TASK DETAILS:
Below is a block of entries; repeat exactly the lines starting at the line that contains "Before and after one commit to uGeek/blog, a" and ending at the line that contains "Also changed, not shown: 55 other files.", both included.

═══ DATA ═══

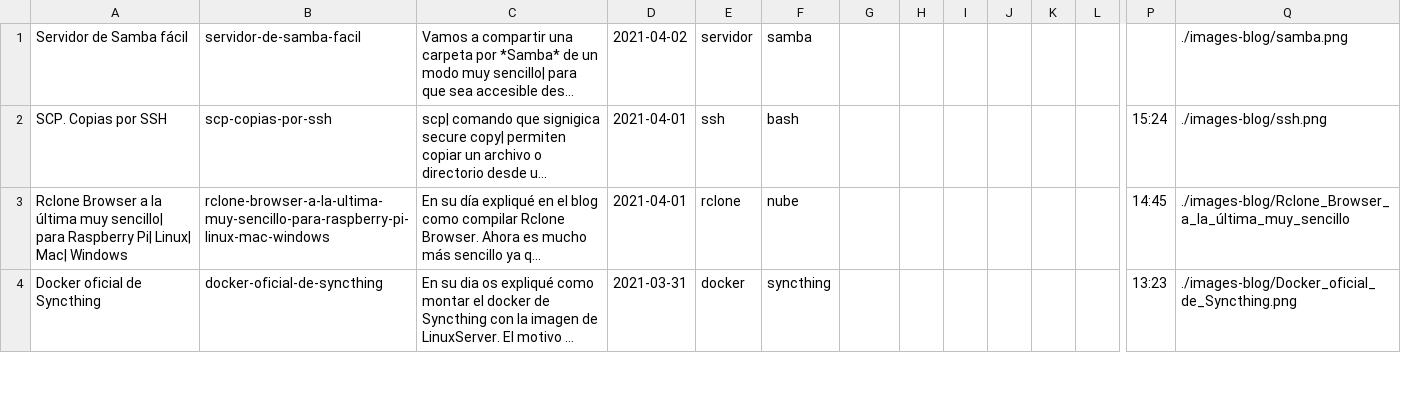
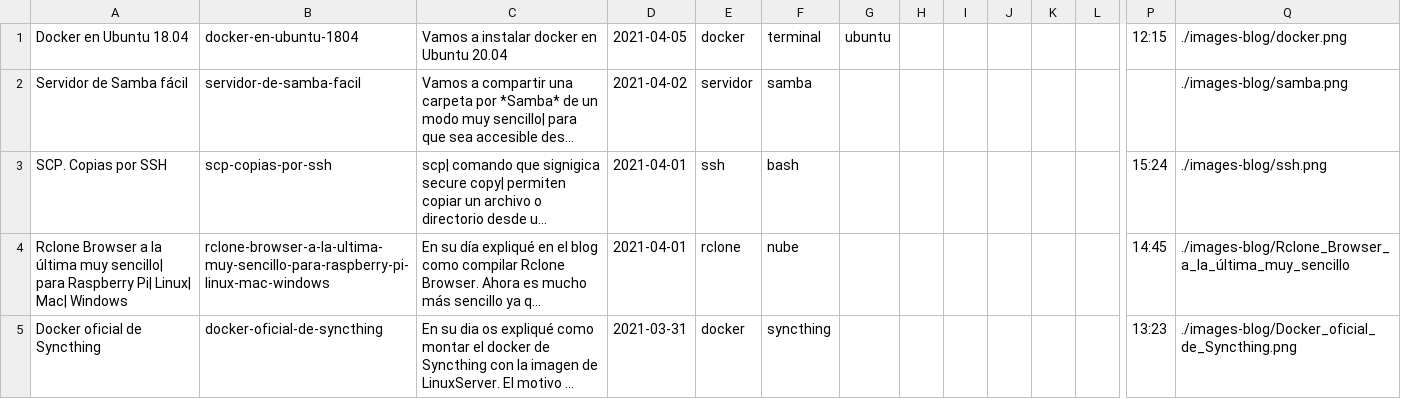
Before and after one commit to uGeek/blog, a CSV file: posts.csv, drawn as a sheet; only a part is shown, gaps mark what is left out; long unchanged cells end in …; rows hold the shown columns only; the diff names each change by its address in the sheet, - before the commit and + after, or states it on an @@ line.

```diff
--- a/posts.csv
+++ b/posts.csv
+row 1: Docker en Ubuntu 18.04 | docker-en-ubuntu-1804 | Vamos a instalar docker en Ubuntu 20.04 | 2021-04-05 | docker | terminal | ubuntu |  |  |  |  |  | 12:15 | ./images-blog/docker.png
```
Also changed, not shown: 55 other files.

═══
═══ DATA ═══

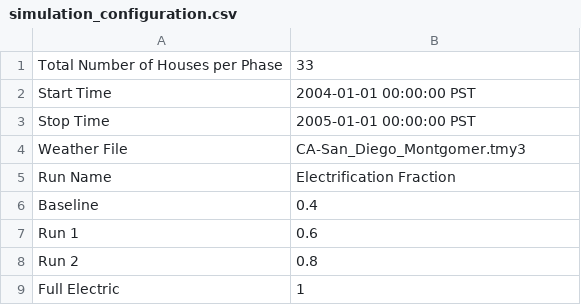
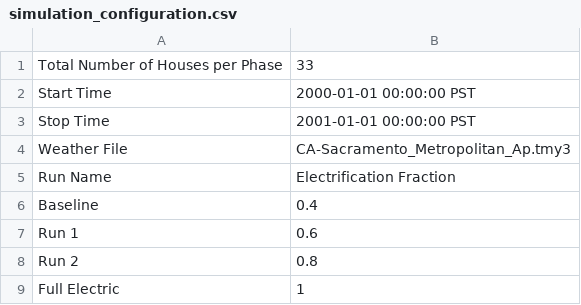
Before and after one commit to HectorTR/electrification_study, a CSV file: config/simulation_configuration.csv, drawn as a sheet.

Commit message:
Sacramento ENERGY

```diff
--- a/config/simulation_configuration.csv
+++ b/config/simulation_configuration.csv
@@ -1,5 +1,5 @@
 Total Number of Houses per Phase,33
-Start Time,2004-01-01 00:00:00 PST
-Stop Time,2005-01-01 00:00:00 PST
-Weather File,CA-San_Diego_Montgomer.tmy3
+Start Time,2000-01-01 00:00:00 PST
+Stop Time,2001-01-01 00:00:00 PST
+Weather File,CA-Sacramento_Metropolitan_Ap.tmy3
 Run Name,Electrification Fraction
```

═══
═══ DATA ═══

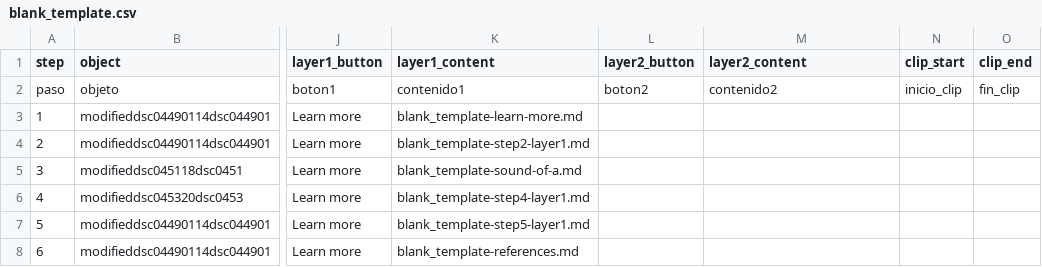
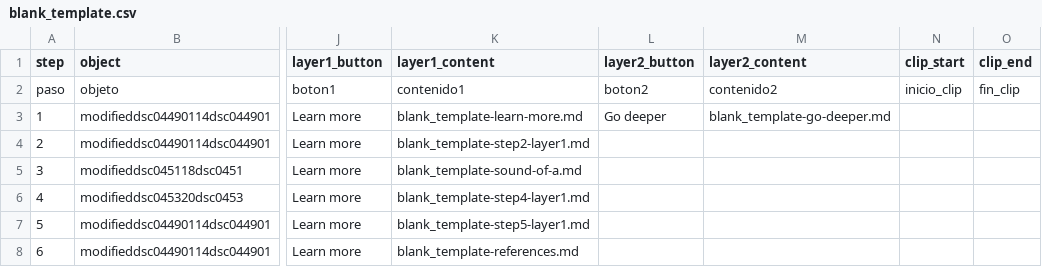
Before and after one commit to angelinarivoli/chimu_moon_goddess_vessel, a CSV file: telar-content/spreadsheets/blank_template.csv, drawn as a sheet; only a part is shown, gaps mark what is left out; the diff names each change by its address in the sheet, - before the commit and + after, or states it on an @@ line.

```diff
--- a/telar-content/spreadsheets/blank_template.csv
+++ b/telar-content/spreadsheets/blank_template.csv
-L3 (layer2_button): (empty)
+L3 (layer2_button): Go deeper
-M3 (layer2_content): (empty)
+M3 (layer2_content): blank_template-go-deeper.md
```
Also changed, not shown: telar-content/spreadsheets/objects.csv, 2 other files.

═══

WRITTEN SOLUTION:
Before and after one commit to uGeek/blog, a CSV file: posts.csv, drawn as a sheet; only a part is shown, gaps mark what is left out; long unchanged cells end in …; rows hold the shown columns only; the diff names each change by its address in the sheet, - before the commit and + after, or states it on an @@ line.

```diff
--- a/posts.csv
+++ b/posts.csv
+row 1: Docker en Ubuntu 18.04 | docker-en-ubuntu-1804 | Vamos a instalar docker en Ubuntu 20.04 | 2021-04-05 | docker | terminal | ubuntu |  |  |  |  |  | 12:15 | ./images-blog/docker.png
```
Also changed, not shown: 55 other files.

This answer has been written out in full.